Problem requirements ▸ Your answer should consist of the lines in the data below that contain "whether".

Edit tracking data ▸

((

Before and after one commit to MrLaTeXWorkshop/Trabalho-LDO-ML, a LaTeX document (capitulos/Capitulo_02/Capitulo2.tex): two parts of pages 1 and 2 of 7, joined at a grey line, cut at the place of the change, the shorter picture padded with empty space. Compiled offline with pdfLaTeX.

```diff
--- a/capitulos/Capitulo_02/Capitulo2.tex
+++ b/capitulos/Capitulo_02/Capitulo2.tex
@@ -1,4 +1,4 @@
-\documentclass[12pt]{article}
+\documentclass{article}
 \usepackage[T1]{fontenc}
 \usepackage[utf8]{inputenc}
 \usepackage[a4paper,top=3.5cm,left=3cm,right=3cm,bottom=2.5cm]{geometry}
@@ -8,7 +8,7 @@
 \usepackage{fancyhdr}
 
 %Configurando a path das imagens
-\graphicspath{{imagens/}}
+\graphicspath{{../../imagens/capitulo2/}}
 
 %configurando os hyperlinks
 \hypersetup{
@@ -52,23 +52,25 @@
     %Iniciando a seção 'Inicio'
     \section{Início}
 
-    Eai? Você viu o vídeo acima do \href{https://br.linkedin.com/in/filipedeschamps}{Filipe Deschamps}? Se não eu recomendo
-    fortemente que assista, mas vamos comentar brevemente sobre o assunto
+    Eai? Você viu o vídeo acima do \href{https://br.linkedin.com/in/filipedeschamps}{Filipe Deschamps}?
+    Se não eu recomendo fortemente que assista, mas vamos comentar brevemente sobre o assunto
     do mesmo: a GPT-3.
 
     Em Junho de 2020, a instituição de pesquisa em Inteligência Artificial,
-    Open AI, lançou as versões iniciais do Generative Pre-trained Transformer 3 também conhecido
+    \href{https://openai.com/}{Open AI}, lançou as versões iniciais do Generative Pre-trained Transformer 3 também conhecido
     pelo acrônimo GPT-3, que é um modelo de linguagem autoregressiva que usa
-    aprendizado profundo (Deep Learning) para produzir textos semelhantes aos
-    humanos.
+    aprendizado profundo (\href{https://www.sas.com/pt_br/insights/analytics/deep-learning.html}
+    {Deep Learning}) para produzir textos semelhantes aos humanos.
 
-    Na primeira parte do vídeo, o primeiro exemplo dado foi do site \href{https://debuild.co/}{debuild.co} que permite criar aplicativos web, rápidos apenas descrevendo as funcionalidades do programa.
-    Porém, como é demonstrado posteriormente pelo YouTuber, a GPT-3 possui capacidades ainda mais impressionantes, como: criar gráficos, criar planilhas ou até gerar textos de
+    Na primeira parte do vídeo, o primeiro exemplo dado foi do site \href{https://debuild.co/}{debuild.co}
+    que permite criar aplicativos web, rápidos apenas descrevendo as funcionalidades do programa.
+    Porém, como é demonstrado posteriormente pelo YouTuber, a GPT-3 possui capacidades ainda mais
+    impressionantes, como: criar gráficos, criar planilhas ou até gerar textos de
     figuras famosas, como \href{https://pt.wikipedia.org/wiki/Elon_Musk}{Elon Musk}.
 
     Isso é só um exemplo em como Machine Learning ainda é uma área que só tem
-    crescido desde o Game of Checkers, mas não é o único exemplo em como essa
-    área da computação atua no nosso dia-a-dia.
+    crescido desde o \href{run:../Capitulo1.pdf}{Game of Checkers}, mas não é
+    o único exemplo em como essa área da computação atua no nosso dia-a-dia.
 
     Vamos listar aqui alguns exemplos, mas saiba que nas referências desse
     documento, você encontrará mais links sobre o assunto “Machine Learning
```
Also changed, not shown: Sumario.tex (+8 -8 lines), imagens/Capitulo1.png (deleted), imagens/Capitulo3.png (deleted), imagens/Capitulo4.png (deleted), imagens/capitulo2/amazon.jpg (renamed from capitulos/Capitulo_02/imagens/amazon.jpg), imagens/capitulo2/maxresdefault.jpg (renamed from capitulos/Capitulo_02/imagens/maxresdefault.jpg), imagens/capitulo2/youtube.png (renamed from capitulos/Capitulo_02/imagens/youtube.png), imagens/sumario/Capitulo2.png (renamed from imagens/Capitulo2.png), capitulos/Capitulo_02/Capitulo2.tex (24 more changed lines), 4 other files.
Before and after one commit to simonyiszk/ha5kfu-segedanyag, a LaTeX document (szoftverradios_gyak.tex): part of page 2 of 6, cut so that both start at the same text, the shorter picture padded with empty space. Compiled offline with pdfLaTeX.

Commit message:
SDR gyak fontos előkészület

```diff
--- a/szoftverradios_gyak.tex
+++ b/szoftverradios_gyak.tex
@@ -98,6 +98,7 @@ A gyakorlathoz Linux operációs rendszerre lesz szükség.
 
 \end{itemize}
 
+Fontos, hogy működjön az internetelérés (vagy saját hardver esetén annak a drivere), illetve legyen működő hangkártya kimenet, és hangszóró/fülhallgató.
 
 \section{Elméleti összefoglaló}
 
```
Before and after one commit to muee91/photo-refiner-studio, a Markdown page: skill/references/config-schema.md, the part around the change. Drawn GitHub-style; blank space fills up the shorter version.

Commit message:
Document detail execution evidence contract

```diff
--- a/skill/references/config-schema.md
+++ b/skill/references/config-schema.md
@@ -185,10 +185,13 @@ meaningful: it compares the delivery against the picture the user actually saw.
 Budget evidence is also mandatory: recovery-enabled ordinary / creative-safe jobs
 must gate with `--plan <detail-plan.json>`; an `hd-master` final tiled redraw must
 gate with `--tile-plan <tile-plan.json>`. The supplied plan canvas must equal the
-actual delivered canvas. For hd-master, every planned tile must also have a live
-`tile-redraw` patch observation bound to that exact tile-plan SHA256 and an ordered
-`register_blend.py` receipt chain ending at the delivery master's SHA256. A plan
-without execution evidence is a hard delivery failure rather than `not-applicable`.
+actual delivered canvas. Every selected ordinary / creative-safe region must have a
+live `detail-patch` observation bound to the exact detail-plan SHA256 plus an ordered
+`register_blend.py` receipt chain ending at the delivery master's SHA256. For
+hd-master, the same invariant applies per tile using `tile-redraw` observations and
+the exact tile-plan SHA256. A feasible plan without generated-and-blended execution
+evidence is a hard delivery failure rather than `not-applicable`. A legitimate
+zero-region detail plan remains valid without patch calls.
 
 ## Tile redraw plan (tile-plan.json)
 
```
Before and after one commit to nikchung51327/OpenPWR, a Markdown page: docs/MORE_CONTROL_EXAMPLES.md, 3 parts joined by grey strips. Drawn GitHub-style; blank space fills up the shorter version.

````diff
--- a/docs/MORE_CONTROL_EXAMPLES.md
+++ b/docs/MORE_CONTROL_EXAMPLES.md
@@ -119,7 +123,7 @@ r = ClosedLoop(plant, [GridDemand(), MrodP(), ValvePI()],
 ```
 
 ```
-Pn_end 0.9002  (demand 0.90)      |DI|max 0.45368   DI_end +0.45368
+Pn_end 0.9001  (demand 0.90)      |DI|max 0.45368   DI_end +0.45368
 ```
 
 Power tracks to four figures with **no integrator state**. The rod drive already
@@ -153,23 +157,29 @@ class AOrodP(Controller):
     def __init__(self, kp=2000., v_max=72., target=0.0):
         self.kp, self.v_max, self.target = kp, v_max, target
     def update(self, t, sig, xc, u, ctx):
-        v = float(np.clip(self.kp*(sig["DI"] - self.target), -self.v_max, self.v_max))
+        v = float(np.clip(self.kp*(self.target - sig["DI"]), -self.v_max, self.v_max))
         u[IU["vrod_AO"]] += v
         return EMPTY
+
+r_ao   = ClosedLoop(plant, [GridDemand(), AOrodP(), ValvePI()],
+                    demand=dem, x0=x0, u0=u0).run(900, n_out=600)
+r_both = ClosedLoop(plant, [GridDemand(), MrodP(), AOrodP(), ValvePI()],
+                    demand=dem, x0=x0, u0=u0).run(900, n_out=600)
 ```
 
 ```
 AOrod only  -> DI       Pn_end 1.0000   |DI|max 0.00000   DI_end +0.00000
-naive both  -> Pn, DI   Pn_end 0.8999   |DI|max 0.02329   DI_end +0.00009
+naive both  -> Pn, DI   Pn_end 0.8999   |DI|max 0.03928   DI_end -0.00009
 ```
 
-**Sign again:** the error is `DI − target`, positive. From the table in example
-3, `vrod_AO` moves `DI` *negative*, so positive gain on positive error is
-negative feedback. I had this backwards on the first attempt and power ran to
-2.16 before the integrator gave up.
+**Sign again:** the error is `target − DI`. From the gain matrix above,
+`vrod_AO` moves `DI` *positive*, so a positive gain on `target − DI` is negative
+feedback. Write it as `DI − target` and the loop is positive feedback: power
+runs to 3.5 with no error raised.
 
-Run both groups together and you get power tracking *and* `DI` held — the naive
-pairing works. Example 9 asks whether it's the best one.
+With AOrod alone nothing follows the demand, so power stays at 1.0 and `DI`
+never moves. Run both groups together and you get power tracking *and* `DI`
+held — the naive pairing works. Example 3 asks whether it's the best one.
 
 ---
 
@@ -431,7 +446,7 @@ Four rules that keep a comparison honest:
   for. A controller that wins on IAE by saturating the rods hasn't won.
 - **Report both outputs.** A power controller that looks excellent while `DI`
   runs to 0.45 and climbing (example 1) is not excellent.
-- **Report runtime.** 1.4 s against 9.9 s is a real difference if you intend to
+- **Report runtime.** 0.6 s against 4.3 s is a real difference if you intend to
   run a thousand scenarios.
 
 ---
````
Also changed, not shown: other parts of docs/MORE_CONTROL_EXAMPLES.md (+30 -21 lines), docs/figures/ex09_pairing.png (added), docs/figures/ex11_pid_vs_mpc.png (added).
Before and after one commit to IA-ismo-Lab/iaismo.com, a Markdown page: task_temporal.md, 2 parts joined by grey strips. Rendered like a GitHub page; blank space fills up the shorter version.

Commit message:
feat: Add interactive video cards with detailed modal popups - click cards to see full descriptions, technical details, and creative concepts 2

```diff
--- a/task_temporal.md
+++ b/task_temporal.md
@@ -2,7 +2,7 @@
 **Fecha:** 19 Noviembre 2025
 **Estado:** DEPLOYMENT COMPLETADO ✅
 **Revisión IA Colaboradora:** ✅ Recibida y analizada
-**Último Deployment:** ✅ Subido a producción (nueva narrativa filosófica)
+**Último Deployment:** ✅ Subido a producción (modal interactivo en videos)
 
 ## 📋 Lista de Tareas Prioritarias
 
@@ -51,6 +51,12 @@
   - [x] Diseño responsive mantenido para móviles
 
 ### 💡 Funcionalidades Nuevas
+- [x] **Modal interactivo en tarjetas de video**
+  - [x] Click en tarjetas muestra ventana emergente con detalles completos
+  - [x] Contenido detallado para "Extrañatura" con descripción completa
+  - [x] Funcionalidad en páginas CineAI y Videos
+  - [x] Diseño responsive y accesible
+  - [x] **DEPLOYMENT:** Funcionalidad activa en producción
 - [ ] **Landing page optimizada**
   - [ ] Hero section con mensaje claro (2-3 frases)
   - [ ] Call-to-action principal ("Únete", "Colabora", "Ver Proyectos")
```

))

Written reply ▸
-pairing works. Example 9 asks whether it's the best one.
+held — the naive pairing works. Example 3 asks whether it's the best one.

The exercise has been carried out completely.